I think it's good for children to be aware of what's happening in Ukraine but it's also good for parents and caregivers to be a little more tuned in to what their children are listening to and watching, and offering a little more supervision where possible.— Lindsay Jones, Canadian Red Cross
"Depending on the age of the child, there may be more or less confusion about what's happening. But just connection with your child is so important in that regard, and validating those feelings they may be having — the fear, the confusion, the anxiety — because these are human responses to what we're seeing."
Stephen Butler, a child clinical psychologist and professor at the University of Prince Edward Island, advises keeping it simple and straightforward. He suggests parents steer clear of offering too much information or too many details, focusing instead on the child and their thoughts or feelings.
"You really want to match your discussion and your messages to the age of the child and what they're able to understand," he said.
"Even for really young kids, you know preschoolers, starting with where the child is at really means getting them to express themselves so you really want to have them talking and so another general principle or guideline that I follow is you really want them talking a lot more than I'm talking … you really want to hear from them."
He said older kids and teenagers can likely sustain a longer conversation, but the principle is the same.
"You really want to be hearing from them as much as possible and then respond to that, rather than the person, the parent, talking to them for long periods of time."
You don't need to have the answers
Butler said parents need to give themselves permission not to have all the answers, but instead aim to listen and offer support.
"It's an amazing world in many ways but it can be a difficult world and … we often just don't know or we know a little bit.… It's actually, I think, more important to be able to talk to and listen to our kids than to be experts, than to know the answers," he said.
"Kids, in my experience, don't need us to know everything.

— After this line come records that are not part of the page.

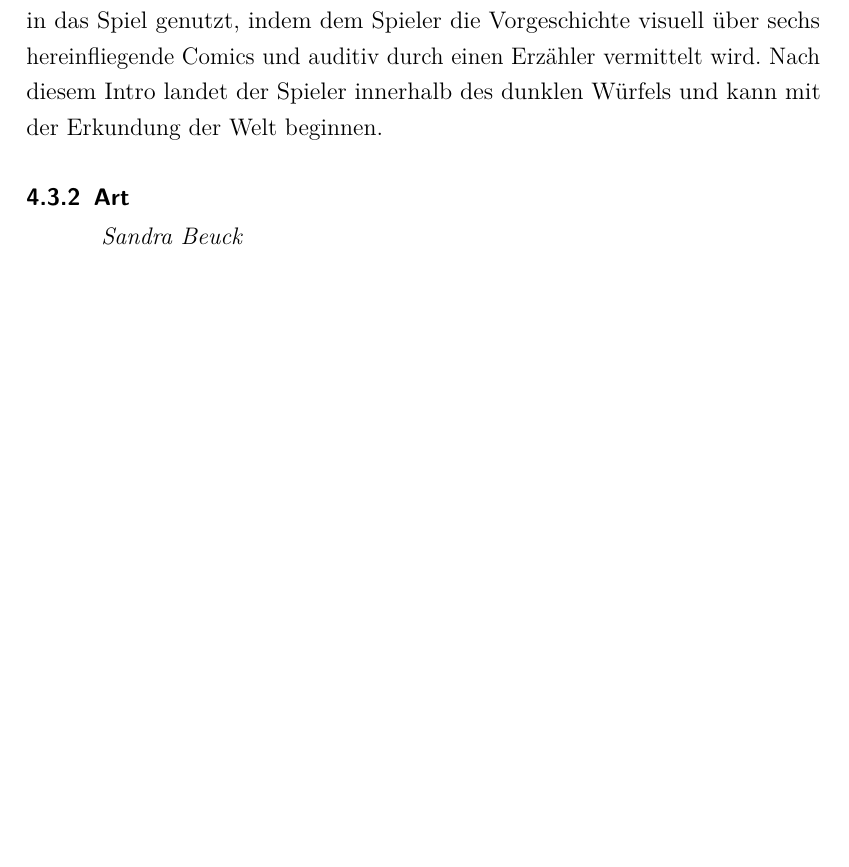
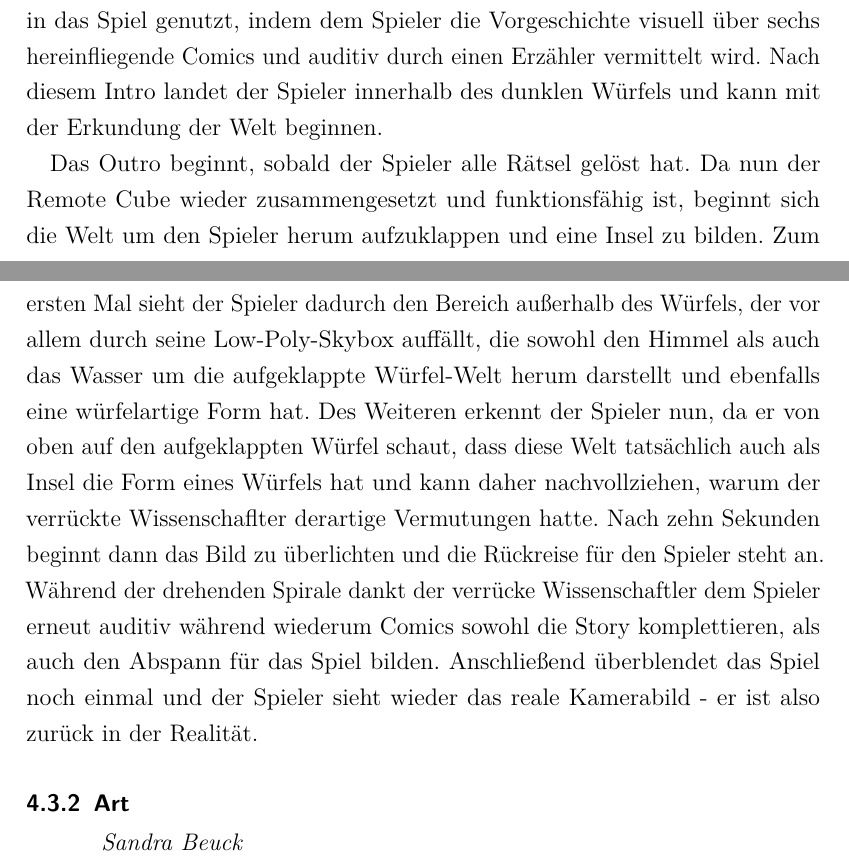
Before and after one commit to ASPePeX/inCubedGDD, a LaTeX document (Tex/Main.tex, which reads Tex/IntroOutro.tex): part of page 15 of 55 before the commit and two parts of pages 15 and 16 of 55 after it, the two joined at a grey line, cut so that both start at the same text, the shorter picture padded with empty space. Compiled offline with pdfLaTeX.

Commit message:
Intro/Outro

```diff
--- a/Tex/IntroOutro.tex
+++ b/Tex/IntroOutro.tex
@@ -5,6 +5,8 @@ BILDER ZU INTRO/OUTRO
 
 Das Spiel soll von Anfang an den Spieler zur Hauptrolle machen, weshalb das Intro und Outro so gestaltet wurde, dass es dem Spieler deutlich vermittelt, dass er persönlich vom verrücken Wissenschaflter zu Hilfe gerufen wurde. Wenn der Spieler das Spiel startet und die Brille aufsetzt, sieht daher er zunächst - nach einem Ladebildschirm - über die Kamera des Smartphones die Realwelt vor sich. Ein Text auf dem Bildschirm erklärt anschließend, dass der Spieler nun seinen magischen Würfel wie gezeigt (mit dem Stern zur Kamera) in das Bild halten soll. Tut er dies für fünf Sekunden beginnt eine Sequenz, die den Spieler aus der Realwelt in die Spielwelt teleportiert. Auch hier wird das Spiel der Themenvorgabe gerecht, da der Spieler eine Reise von der Realität in die virtuelle Welt, also zwischen verschiedenen Dimensionen, miterlebt. Vermittelt wird dem Spieler diese Reise visuell durch das Einfrieren, Drehen, Verschwimmen und Überlichten des Kamerabildes und das anschließende Einblenden einer drehenden Spirale. Gleichzeitig wird diese Sequenz als eine Einleitung in das Spiel genutzt, indem dem Spieler die Vorgeschichte visuell über sechs hereinfliegende Comics und auditiv durch einen Erzähler vermittelt wird. Nach diesem Intro landet der Spieler innerhalb des dunklen Würfels und kann mit der Erkundung der Welt beginnen.
 
+Das Outro beginnt, sobald der Spieler alle Rätsel gelöst hat. Da nun der Remote Cube wieder zusammengesetzt und funktionsfähig ist, beginnt sich die Welt um den Spieler herum aufzuklappen und eine Insel zu bilden. Zum ersten Mal sieht der Spieler dadurch den Bereich außerhalb des Würfels, der vor allem durch seine Low-Poly-Skybox auffällt, die sowohl den Himmel als auch das Wasser um die aufgeklappte Würfel-Welt herum darstellt und ebenfalls eine würfelartige Form hat. Des Weiteren erkennt der Spieler nun, da er von oben auf den aufgeklappten Würfel schaut, dass diese Welt tatsächlich auch als Insel die Form eines Würfels hat und kann daher nachvollziehen, warum der verrückte Wissenschaflter derartige Vermutungen hatte. Nach zehn Sekunden beginnt dann das Bild zu überlichten und die Rückreise für den Spieler steht an. Während der drehenden Spirale dankt der verrücke Wissenschaftler dem Spieler erneut auditiv während wiederum Comics sowohl die Story komplettieren, als auch den Abspann für das Spiel bilden. Anschließend überblendet das Spiel noch einmal und der Spieler sieht wieder das reale Kamerabild - er ist also zurück in der Realität.
+
 
 \mysubsubsection{Sandra Beuck}{Art}
 
```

They don't need us to always know. And in fact, one of the things they're maybe looking to us for is to be able to understand, to accept their feelings, to help them feel secure."
Jones said parents and caregivers can turn to reliable and legitimate news sources so they're better able to answer questions, but stressed that that shouldn't be the primary focus of any conversations with their kids.
"The truth is, there may still be things parents don't know and answers that they don't have," she said. "What's more important is to connect with your child … more than getting every fact straight."
Watch for signs of distress, limit social media
The key, Butler said, is making sure you have a relationship in which your kids already know they can talk to you openly and honestly — and you can lay that groundwork just by showing an interest in who they are before you're faced with tough conversations.
Kids, in my experience, don't need us to know everything. They don't need us to always know.— Stephen Butler, child clinical psychologist
"It's kind of having this openness and this curiosity about the child's world— how they're thinking, what they're experiencing, what's important to them. I don't mean to sound over-simplistic but the best thing, I think, is you build that in every day," he said.
"It may sound simple, but I think that's the start of it all."
Jones said signs of distress, or what's called vicarious trauma, can differ depending on the age of the child. Younger kids, she said, might display regressions or have more tantrums while an older child or teen might be socially withdrawn or have trouble sleeping.
She advises parents to keep an eye out for what change looks like in their specific child.
"So [a] significant change for the worse will give you a better indication of how your child is coping. And if you see big changes, it's good to check in with them and if you're really concerned, consult your medical provider."
Social media can play a role in enhancing exposure to trauma, she said, so parents and caregivers should limit exposure in general but especially during an unfolding crisis.
"Now more than ever, we're seeing a generation of young people that are so deeply connected to the world — and I think there's a lot of good in that. But that also comes with a risk of them being inundated with stories like this," she said.
"I think it's good for children to be aware of what's happening in Ukraine but it's also good for parents and caregivers to be a little more tuned in to what their children are listening to and watching, and offering a little more supervision where possible."
Jones said the fundraising efforts taking place in schools and in communities across the country give kids a way to take positive action rather than feeling overwhelmed.
"It's wonderful to engage children in part of the solution to this, even if it's in a very small way," she said.
"These are all great ways for kids to feel less helpless and powerless in this situation which can help their overall coping and mental health in this context."
With files from CBC News: Compass and Jessica Doria-Brown